══ Record excerpts
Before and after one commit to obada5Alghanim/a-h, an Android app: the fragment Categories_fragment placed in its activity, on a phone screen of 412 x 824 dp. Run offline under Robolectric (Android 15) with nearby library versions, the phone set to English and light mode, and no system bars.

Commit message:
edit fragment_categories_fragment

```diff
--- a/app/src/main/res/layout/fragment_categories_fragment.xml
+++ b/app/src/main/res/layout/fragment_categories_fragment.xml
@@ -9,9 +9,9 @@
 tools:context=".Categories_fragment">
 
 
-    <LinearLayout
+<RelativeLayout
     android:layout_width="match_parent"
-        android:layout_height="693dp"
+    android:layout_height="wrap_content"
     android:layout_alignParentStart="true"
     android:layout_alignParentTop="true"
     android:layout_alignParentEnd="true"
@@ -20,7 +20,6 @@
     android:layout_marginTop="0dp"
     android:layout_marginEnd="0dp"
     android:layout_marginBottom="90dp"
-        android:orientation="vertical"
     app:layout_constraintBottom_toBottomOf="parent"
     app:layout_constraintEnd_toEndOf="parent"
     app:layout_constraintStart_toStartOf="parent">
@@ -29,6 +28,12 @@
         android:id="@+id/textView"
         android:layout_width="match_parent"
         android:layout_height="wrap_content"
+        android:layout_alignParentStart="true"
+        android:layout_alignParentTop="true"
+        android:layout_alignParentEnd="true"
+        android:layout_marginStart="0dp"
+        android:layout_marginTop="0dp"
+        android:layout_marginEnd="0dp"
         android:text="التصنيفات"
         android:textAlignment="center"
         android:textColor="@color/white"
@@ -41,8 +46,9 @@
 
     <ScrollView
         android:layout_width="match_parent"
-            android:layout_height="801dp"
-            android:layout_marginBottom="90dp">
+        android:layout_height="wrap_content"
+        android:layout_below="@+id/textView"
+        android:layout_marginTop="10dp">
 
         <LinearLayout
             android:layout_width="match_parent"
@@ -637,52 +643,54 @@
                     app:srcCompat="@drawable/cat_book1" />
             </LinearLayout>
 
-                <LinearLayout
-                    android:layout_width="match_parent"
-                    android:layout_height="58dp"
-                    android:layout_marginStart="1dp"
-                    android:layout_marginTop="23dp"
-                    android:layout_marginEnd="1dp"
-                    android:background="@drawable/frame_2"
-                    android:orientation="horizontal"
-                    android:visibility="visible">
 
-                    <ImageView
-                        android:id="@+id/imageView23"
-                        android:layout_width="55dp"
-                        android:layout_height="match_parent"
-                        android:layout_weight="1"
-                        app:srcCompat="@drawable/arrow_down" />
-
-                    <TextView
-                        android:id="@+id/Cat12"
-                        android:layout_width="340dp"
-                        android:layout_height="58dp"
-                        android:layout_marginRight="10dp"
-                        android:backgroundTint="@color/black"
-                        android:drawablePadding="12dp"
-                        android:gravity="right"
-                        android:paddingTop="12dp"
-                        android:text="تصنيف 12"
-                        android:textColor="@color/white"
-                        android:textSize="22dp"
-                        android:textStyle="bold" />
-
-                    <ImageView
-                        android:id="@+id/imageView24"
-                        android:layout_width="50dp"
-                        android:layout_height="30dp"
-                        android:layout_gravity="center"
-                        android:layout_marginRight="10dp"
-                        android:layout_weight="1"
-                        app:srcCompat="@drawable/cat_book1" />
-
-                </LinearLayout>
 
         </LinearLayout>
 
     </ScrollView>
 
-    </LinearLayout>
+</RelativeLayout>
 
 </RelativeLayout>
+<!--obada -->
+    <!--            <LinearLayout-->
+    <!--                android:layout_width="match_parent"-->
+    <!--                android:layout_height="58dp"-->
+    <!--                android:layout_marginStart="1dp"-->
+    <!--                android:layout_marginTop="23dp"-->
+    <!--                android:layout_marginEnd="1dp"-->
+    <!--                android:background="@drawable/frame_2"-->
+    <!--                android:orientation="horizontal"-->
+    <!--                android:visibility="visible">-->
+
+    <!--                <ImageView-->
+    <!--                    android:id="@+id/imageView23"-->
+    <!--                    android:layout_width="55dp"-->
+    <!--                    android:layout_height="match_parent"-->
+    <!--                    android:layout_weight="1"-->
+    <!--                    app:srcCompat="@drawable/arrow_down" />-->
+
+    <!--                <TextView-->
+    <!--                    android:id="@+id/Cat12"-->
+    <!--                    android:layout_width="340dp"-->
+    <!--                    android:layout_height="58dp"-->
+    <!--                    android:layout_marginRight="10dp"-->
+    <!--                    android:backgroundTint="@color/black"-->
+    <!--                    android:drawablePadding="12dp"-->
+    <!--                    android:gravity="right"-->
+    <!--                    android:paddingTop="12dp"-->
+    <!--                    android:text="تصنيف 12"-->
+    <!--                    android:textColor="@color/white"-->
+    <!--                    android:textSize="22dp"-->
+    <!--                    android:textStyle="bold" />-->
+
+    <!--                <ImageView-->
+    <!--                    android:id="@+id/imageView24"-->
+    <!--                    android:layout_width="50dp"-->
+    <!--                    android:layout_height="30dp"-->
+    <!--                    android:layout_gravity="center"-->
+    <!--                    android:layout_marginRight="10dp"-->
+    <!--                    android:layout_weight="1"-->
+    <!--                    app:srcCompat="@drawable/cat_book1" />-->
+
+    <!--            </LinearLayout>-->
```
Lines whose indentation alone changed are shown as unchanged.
════
Task objective
Search the records for the word "RelativeLayout". Copy each line where it appears.

Solution to the exercise
+<RelativeLayout
+</RelativeLayout>
 </RelativeLayout>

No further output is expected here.